Front-end code edit data
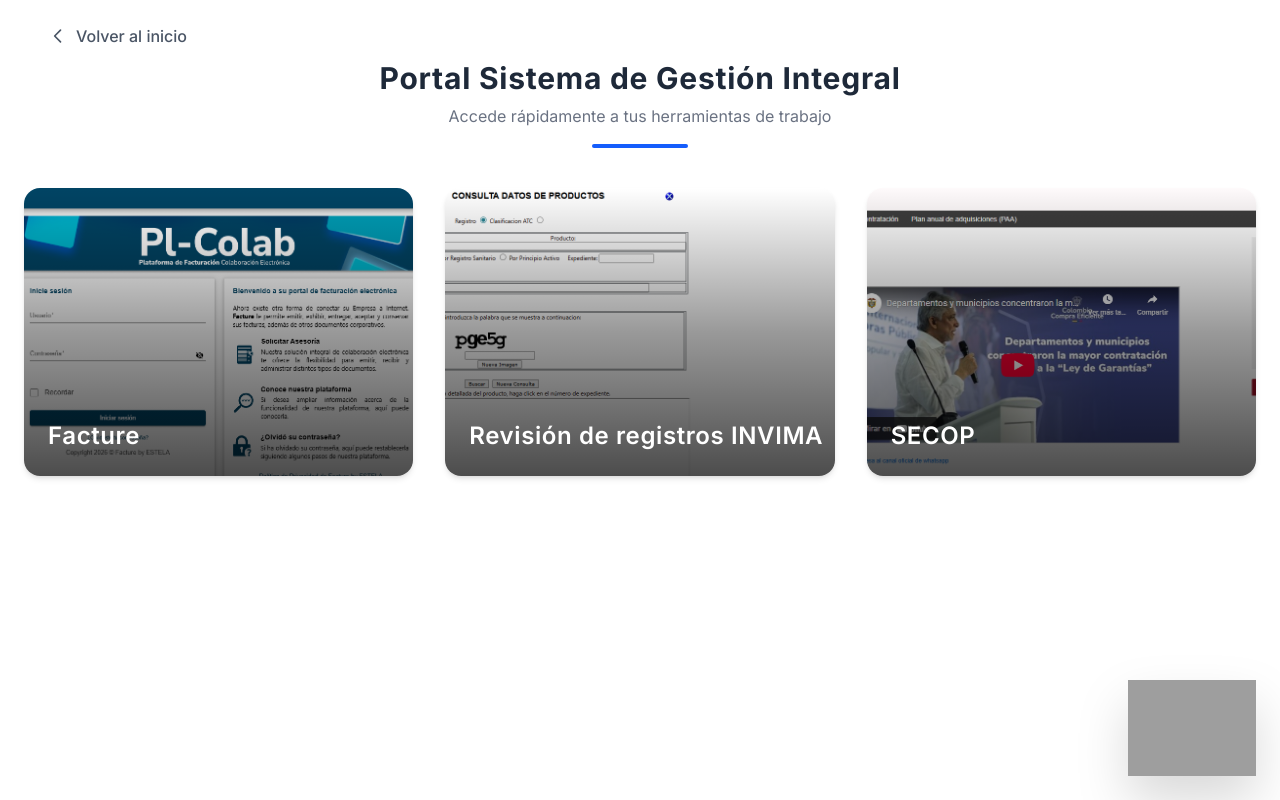
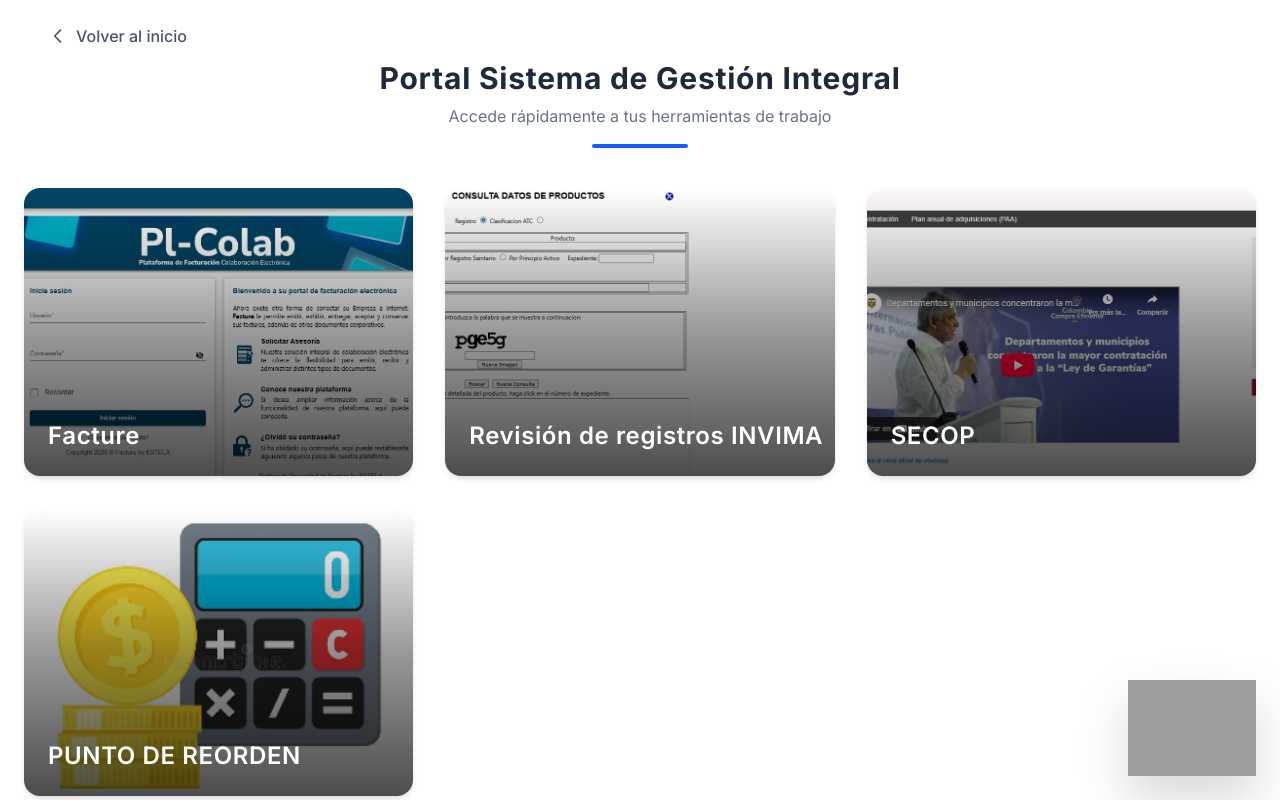
Before and after one commit to sistemasGP2026/pharmaLink, an Angular app: page /ventas-y-compras in a window 1280 px wide. Built offline with nearby package versions, Linux system fonts and the light colour scheme; grey boxes are pictures that could not be loaded.

Commit message:
Actualizar lanzador

```diff
--- a/src/app/cedi-page/cedi-page.ts
+++ b/src/app/cedi-page/cedi-page.ts
@@ -17,5 +17,7 @@
   // { name: 'Aplicativo de tickets', url: 'https://calidadgestionpharma.tech-q.net/scp/login.php', img: 'assets/links/tickets.png'},
   { name: 'SAFE', url: 'https://safe2.prixmasol.com/Home/Login', img: 'assets/links/safe.png' },
   {name: 'Medicamentos vitales no disponibles', url: 'https://www.invima.gov.co/productos-vigilados/medicamentos-y-productos-biologicos/medicamentos-vitales-no-disponibles', img: 'assets/links/medicamentos_vitales.png' },
+  { name: 'INVIMA CONSULTOR', url: 'http://10.10.1.24:8082/INVIMA_Consultor.html', img: 'assets/links/invima.png' }
+
 ];
 }
--- a/src/app/ventas-y-compras-page/ventas-y-compras-page.ts
+++ b/src/app/ventas-y-compras-page/ventas-y-compras-page.ts
@@ -13,6 +13,8 @@
 linksTrabajo: any[] = [
   { name: 'Facture', url: 'https://plataforma.facture.co/plataforma/inbox', img: 'assets/links/pl-colab.png' },
   { name: 'Revisión de registros INVIMA', url: 'https://consultaregistro.invima.gov.co/Consultas/consultas/consreg_encabcum.jsp', img: 'assets/links/registros_invima.png' },
-  {name: 'SECOP', url: 'https://community.secop.gov.co/STS/Users/Login/Index?SkinName=CCE&ReturnUrl=%2fSTS%2fusers%2fissue.aspx%3fwa%3dwsignin1.0%26wtrealm%3dhttps%253a%252f%252fwww.secop.gov.co%252fCO1Marketplace%26wctx%3drm%253d0%2526id%253dpassive%2526ru%253d%25252fCO1Marketplace%25252f%26wct%3d2026-02-25T16%253a58%253a41Z&wa=wsignin1.0&wtrealm=https%3a%2f%2fwww.secop.gov.co%2fCO1Marketplace&wctx=rm%3d0%26id%3dpassive%26ru%3d%252fCO1Marketplace%252f&wct=2026-02-25T16%3a58%3a41Z', img: 'assets/links/secop.png' }
+  {name: 'SECOP', url: 'https://community.secop.gov.co/STS/Users/Login/Index?SkinName=CCE&ReturnUrl=%2fSTS%2fusers%2fissue.aspx%3fwa%3dwsignin1.0%26wtrealm%3dhttps%253a%252f%252fwww.secop.gov.co%252fCO1Marketplace%26wctx%3drm%253d0%2526id%253dpassive%2526ru%253d%25252fCO1Marketplace%25252f%26wct%3d2026-02-25T16%253a58%253a41Z&wa=wsignin1.0&wtrealm=https%3a%2f%2fwww.secop.gov.co%2fCO1Marketplace&wctx=rm%3d0%26id%3dpassive%26ru%3d%252fCO1Marketplace%252f&wct=2026-02-25T16%3a58%3a41Z', img: 'assets/links/secop.png' },
+  { name: 'PUNTO DE REORDEN', url: 'https://claude.ai/artifact/T6jMEww5SDysX4TzNYMLcz', img: 'assets/links/punto.png' }
+
 ];
 }
```
Also changed, not shown: src/assets/links/punto.png (added).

▸ Exercise details:
For the records above, state how many lines contain "cedi", and nothing more.

▸ Output:
2